Rail News – Regulatory Round-Up

A photograph of a locomotive engine hauling railcars. Trees line either side of the track.

Last week, the Surface Transportation Board and the Transportation Safety Board of Canada took steps that could potentially lead to a modification of existing regulations. Here’s what happened:

Surface Transportation Board welcomes talks with stakeholders on rate review

The Surface Transportation Board (STB) is allowing board members and staff to meet informally with stakeholders over the board’s proposed rule regarding final offer rate review. The proposed rule is part of the proceeding Ex Parte 755.

The Board’s procedures normally don’t allow for discussions between board members and stakeholders, but STB has waived this rule recently as it debates how it should handle certain long-standing issues between the railroads and shippers.

Of particular interest to the Board are comments regarding arbitration and other rate review options for smaller cases. STB will open itself up for discussions with stakeholders from June 1 to July 15. It had closed the initial comment period on January 10, but after reviewing the comments, STB is seeking input on how best to establish a new rate review methodology generally. The board also “wishes to explore whether its existing arbitration program could be modified to provide a practical alternative dispute resolution mechanism to address smaller rate disputes,” according to a May 15 notice.

The Board had issued a notice of proposed rulemaking for the final offer rate review in September 2019. The proposed rule calls a new procedure for challenging the reasonableness of railroad rates in smaller cases. According to STB, the Board would decide a case by selecting either the complainant’s or the defendant’s final offer, subject to an expedited procedural schedule that adheres to firm deadlines.  

The existing arbitration guidelines can be found here. STB defines arbitration as an alternative dispute resolution process which allows parties to resolve a dispute in a private setting as opposed to a formal proceeding before the Board. But smaller shippers have argued that the process can be cost-prohibitive. The proposed final offer rate review would use procedural limitations to constrain the cost and complexity of a rate case.

Last week’s decision to seek stakeholders’ comments is just the latest action that the Board has taken to resolve certain long-standing issues. Last month, the Board issued decisions on demurrage and accessorial charges.

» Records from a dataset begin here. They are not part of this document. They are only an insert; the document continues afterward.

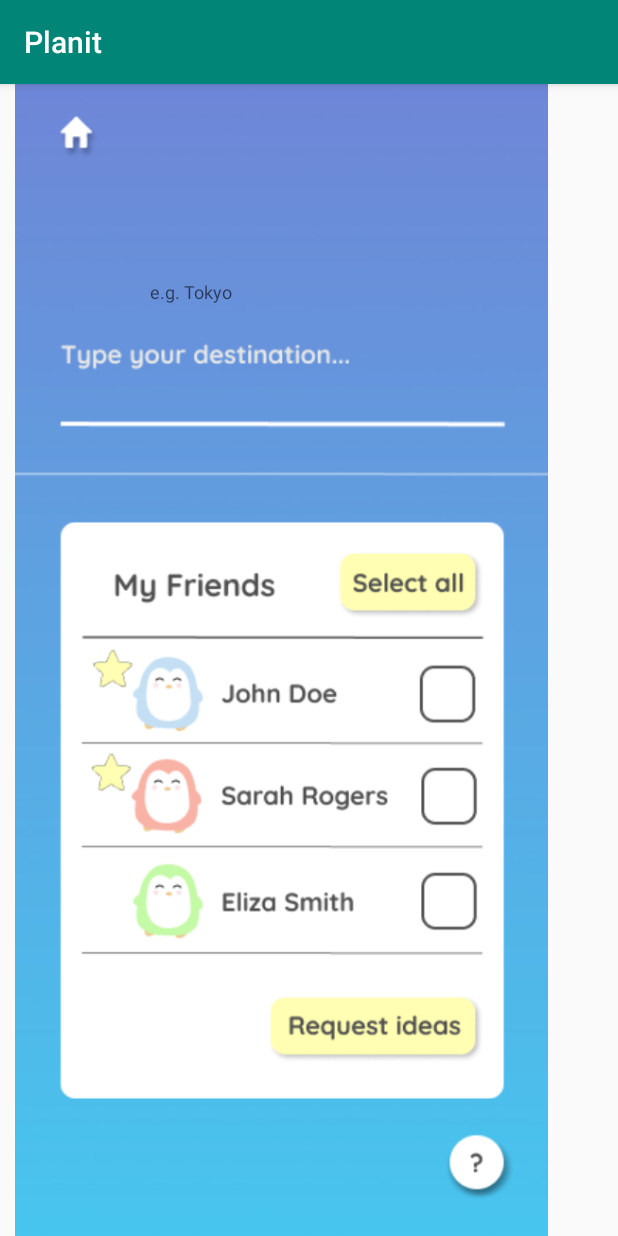
After one commit to cjiang92398/planit, an Android app: the DestinationSetting screen opened directly, with no data from a screen before it, on a phone screen of 412 x 824 dp. The commit adds this screen. Run offline under Robolectric (Android 15) with nearby library versions, the phone set to English and light mode, and no system bars.

Commit message:
lisas_updates

```diff
--- a/app/build.gradle
+++ b/app/build.gradle
@@ -22,6 +22,7 @@ dependencies {
     implementation fileTree(dir: 'libs', include: ['*.jar'])
     implementation 'com.android.support:appcompat-v7:28.0.0'
     implementation 'com.android.support.constraint:constraint-layout:1.1.3'
+    implementation 'com.android.support:design:28.0.0'
     testImplementation 'junit:junit:4.12'
     androidTestImplementation 'com.android.support.test:runner:1.0.2'
     androidTestImplementation 'com.android.support.test.espresso:espresso-core:3.0.2'
--- a/app/src/main/AndroidManifest.xml
+++ b/app/src/main/AndroidManifest.xml
@@ -16,6 +16,8 @@
                 <category android:name="android.intent.category.LAUNCHER" />
             </intent-filter>
         </activity>
+        <activity android:name=".Home" />
+        <activity android:name=".DestinationSetting"></activity>
     </application>
 
 </manifest>
--- /dev/null
+++ b/app/src/main/java/edu/stanford/cs147/planit/DestinationSetting.java
@@ -0,0 +1,80 @@
+package edu.stanford.cs147.planit;
+
+import android.support.v7.app.AppCompatActivity;
+import android.os.Bundle;
+import android.widget.Button;
+import android.view.View;
+import android.widget.ImageView;
+
+public class DestinationSetting extends AppCompatActivity {
+
+    @Override
+    protected void onCreate(Bundle savedInstanceState) {
+        super.onCreate(savedInstanceState);
+        setContentView(R.layout.activity_destination_setting);
+
+        //checks and buttons in destination setting page
+        final Button selectAllButton = findViewById(R.id.selectAll);
+        final Button johnDoeButton = findViewById(R.id.johnDoeButton);
+        final Button sarahRogersButton = findViewById(R.id.sarahRogersButton);
+        final Button elizaSmithButton = findViewById(R.id.elizaSmithButton);
+        final ImageView johnDoeCheck = findViewById(R.id.johnDoeCheck);
+        final ImageView sarahRogersCheck = findViewById(R.id.sarahRogersCheck);
+        final ImageView elizaSmithCheck = findViewById(R.id.elizaSmithCheck);
+
+        //deselect all names in list
+        johnDoeCheck.setVisibility(View.INVISIBLE);
+        sarahRogersCheck.setVisibility(View.INVISIBLE);
+        elizaSmithCheck.setVisibility(View.INVISIBLE);
+
+        //handle selectAll button click
+        //selects all names in list
+        selectAllButton.setOnClickListener(new View.OnClickListener(){
+            public void onClick(View v){
+                if(johnDoeCheck.getVisibility() == View.INVISIBLE) clickJohnDoe(johnDoeCheck);
+                if(sarahRogersCheck.getVisibility() == View.INVISIBLE) clickSarahRogers(sarahRogersCheck);
+                if(elizaSmithCheck.getVisibility() == View.INVISIBLE) clickElizaSmith(elizaSmithCheck);
+            }
+        });
+
+        //handle johnDoe button click
+        //selects/deselects JohnDoe based on previous state of checkbox
+        johnDoeButton.setOnClickListener(new View.OnClickListener(){
+            public void onClick(View v){
+                clickJohnDoe(johnDoeCheck);
+            }
+        });
+
+        //handle sarahRogers button click
+        //selects/deselects JohnDoe based on previous state of checkbox
+        sarahRogersButton.setOnClickListener(new View.OnClickListener(){
+            public void onClick(View v){
+                clickSarahRogers(sarahRogersCheck);
+            }
+        });
+
+        //handle elizaSmith button click
+        //selects/deselects JohnDoe based on previous state of checkbox
+        elizaSmithButton.setOnClickListener(new View.OnClickListener(){
+            public void onClick(View v){
+                clickElizaSmith(elizaSmithCheck);
+            }
+        });
+
+    }
+
+    public void clickJohnDoe(ImageView johnDoeCheck){
+        if(johnDoeCheck.getVisibility() == View.VISIBLE) johnDoeCheck.setVisibility(View.INVISIBLE);
+        else johnDoeCheck.setVisibility(View.VISIBLE);
+    }
+
+    public void clickSarahRogers(ImageView sarahRogersCheck){
+        if(sarahRogersCheck.getVisibility() == View.VISIBLE) sarahRogersCheck.setVisibility(View.INVISIBLE);
+        else sarahRogersCheck.setVisibility(View.VISIBLE);
+    }
+
+    public void clickElizaSmith(ImageView elizaSmithCheck){
+        if(elizaSmithCheck.getVisibility() == View.VISIBLE) elizaSmithCheck.setVisibility(View.INVISIBLE);
+        else elizaSmithCheck.setVisibility(View.VISIBLE);
+    }
+}
--- /dev/null
+++ b/app/src/main/res/layout/activity_destination_setting.xml
@@ -0,0 +1,139 @@
+<?xml version="1.0" encoding="utf-8"?>
+<RelativeLayout xmlns:android="http://schemas.android.com/apk/res/android"
+    xmlns:app="http://schemas.android.com/apk/res-auto"
+    xmlns:tools="http://schemas.android.com/tools"
+    android:layout_width="match_parent"
+    android:layout_height="match_parent"
+    tools:context=".DestinationSetting">
+
+    <ImageView
+        android:src="@drawable/destinationsetting"
+        android:layout_width="wrap_content"
+        android:layout_height="wrap_content"
+        />
+
+    <View
+        android:id="@+id/horizontalMargin1"
+        android:layout_width="100dp"
+        android:layout_height="match_parent"
+        />
+
+    <View
+        android:id="@+id/verticalMargin1"
+        android:layout_width="match_parent"
+        android:layout_height="130dp"
+        />
+
+    <EditText
+        android:id="@+id/destination"
+        android:layout_width="175dp"
+        android:layout_height="wrap_content"
+        android:hint="e.g. Tokyo"
+        android:inputType="text"
+        android:layout_toRightOf="@id/horizontalMargin1"
+        android:layout_below="@id/verticalMargin1"
+        android:textSize="12dp"
+        android:background="@null"
+        android:textColor="#ffffff"
+        />
+
+    <View
+        android:id="@+id/horizontalMargin2"
+        android:layout_width="215dp"
+        android:layout_height="match_parent"
+        />
+
+    <View
+        android:id="@+id/verticalMargin2"
+        android:layout_width="match_parent"
+        android:layout_height="210dp"
+        />
+
+    <Button
+        android:id="@+id/selectAll"
+        android:layout_width="60dp"
+        android:layout_height="25dp"
+        android:layout_toRightOf="@id/horizontalMargin2"
+        android:layout_below="@id/verticalMargin2"
+        android:background="@android:color/transparent"
+        />
+
+    <View
+        android:id="@+id/horizontalMargin3"
+        android:layout_width="250dp"
+        android:layout_height="match_parent"
+        />
+
+    <View
+        android:id="@+id/verticalMargin3"
+        android:layout_width="match_parent"
+        android:layout_height="260dp"
+        />
+
+    <ImageView
+        android:id="@+id/johnDoeCheck"
+        android:src="@drawable/checkmark"
+        android:layout_width="wrap_content"
+        android:layout_height="wrap_content"
+        android:layout_toRightOf="@id/horizontalMargin3"
+        android:layout_below="@id/verticalMargin3"
+        />
+
+    <Button
+        android:id="@+id/johnDoeButton"
+        android:layout_width="30dp"
+        android:layout_height="30dp"
+        android:layout_toRightOf="@id/horizontalMargin3"
+        android:layout_below="@id/verticalMargin3"
+        android:background="@android:color/transparent"
+        />
+
+    <View
+        android:id="@+id/verticalMargin4"
+        android:layout_width="match_parent"
+        android:layout_height="310dp"
+        />
+
+    <ImageView
+        android:id="@+id/sarahRogersCheck"
+        android:src="@drawable/checkmark"
+        android:layout_width="wrap_content"
+        android:layout_height="wrap_content"
+        android:layout_toRightOf="@id/horizontalMargin3"
+        android:layout_below="@id/verticalMargin4"
+        />
+
+    <Button
+        android:id="@+id/sarahRogersButton"
+        android:layout_width="30dp"
+        android:layout_height="30dp"
+        android:layout_toRightOf="@id/horizontalMargin3"
+        android:layout_below="@id/verticalMargin4"
+        android:background="@android:color/transparent"
+        />
+
+    <View
+        android:id="@+id/verticalMargin5"
+        android:layout_width="match_parent"
+        android:layout_height="360dp"
+        />
+
+    <ImageView
+        android:id="@+id/elizaSmithCheck"
+        android:src="@drawable/checkmark"
+        android:layout_width="wrap_content"
+        android:layout_height="wrap_content"
+        android:layout_toRightOf="@id/horizontalMargin3"
+        android:layout_below="@id/verticalMargin5"
+        />
+
+    <Button
+        android:id="@+id/elizaSmithButton"
+        android:layout_width="30dp"
+        android:layout_height="30dp"
+        android:layout_toRightOf="@id/horizontalMargin3"
+        android:layout_below="@id/verticalMargin5"
+        android:background="@android:color/transparent"
+        />
+
+</RelativeLayout>
--- a/app/src/main/res/layout/activity_main.xml
+++ b/app/src/main/res/layout/activity_main.xml
@@ -43,6 +43,7 @@
         android:layout_below="@id/verticalMargin1"
         android:textSize="12dp"
         android:background="@null"
+        android:textColor="#ffffff"
         />
 
     <View
@@ -62,6 +63,7 @@
         android:layout_below="@id/verticalMargin2"
         android:textSize="12dp"
         android:background="@null"
+        android:textColor="#ffffff"
         />
 
     <View
--- /dev/null
+++ b/app/src/main/res/values/dimens.xml
@@ -0,0 +1,3 @@
+<resources>
+    <dimen name="fab_margin">16dp</dimen>
+</resources>
--- a/app/src/main/res/values/strings.xml
+++ b/app/src/main/res/values/strings.xml
@@ -1,3 +1,4 @@
 <resources>
     <string name="app_name">Planit</string>
+    <string name="title_activity_home">Home</string>
 </resources>
```
Also changed, not shown: app/src/main/java/edu/stanford/cs147/planit/Home.java (added, +27 -0 lines), app/src/main/java/edu/stanford/cs147/planit/MainActivity.java (+13 -0 lines), app/src/main/res/layout/activity_home.xml (added, +36 -0 lines), app/src/main/res/values/styles.xml (+9 -0 lines), app/src/main/res/drawable/checkmark.png (added), app/src/main/res/drawable/destinationsetting.png (added), app/src/main/res/drawable/home.png (added).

Safety Board tells Transport Canada to check brake test

The Transportation Safety Board of Canada (TSB) said on May 12 that it has advised Transport Canada to examine the reliability of an existing test designed to identify ineffective brakes on rail cars. 

Last month, TSB sent a letter to Transport Canada asking the agency to review the effectiveness of the “No. 1 brake test” as the TSB continues to investigate a February 2019 derailment of a Canadian Pacific (NYSE: CP) train near Field, British Columbia. The derailment resulted in the deaths of three train crew members.

The existing brake test requires at least 95% of a train’s air brakes to be operational. 

TSB based its recommendations on two factors. In 2015, CP, Transport Canada and the National Research Council began a research project that gauged the effectiveness of automated train brakes as an alternative or in combination with manual brake tests. The researchers determined that the No. 1 brake test and another type of test yielded vastly different results when studying the data of wheel temperatures..

CP employees had also notified the railway that unit grain trains descending Field Hill in winter operating conditions would sometimes have difficulty in maintaining train speed, even though these trains had passed the No. 1 brake test.

The “test results and the hazard notifications of train braking anomalies on Field Hill both suggest that the No. 1 brake test does not reliably identify ineffective brakes in rail cars,” TSB said in the April 20 letter signed by Paul Treboutat, the director for rail and pipeline investigations for TSB. “Given this information, Transport Canada is advised that an alternate approach to determining the effectiveness of freight car air brakes is required to ensure that departing trains have sufficient effective brakes to operate safely.”

According to TSB, the February 4, 2019 derailment involved a unit grain train that ran uncontrolled, resulting in the derailment of 99 grain cars and two locomotives. The train ran on distributed power with one locomotive as the lead, another in the middle of the 6,677-foot long train and a third locomotive at the tail end. A day earlier, the train’s crew members were unable to control the train at a speed below 15 miles per hour as it traveled on a steep descending grade. The crew had to place the train in energy to stop it, TSB said.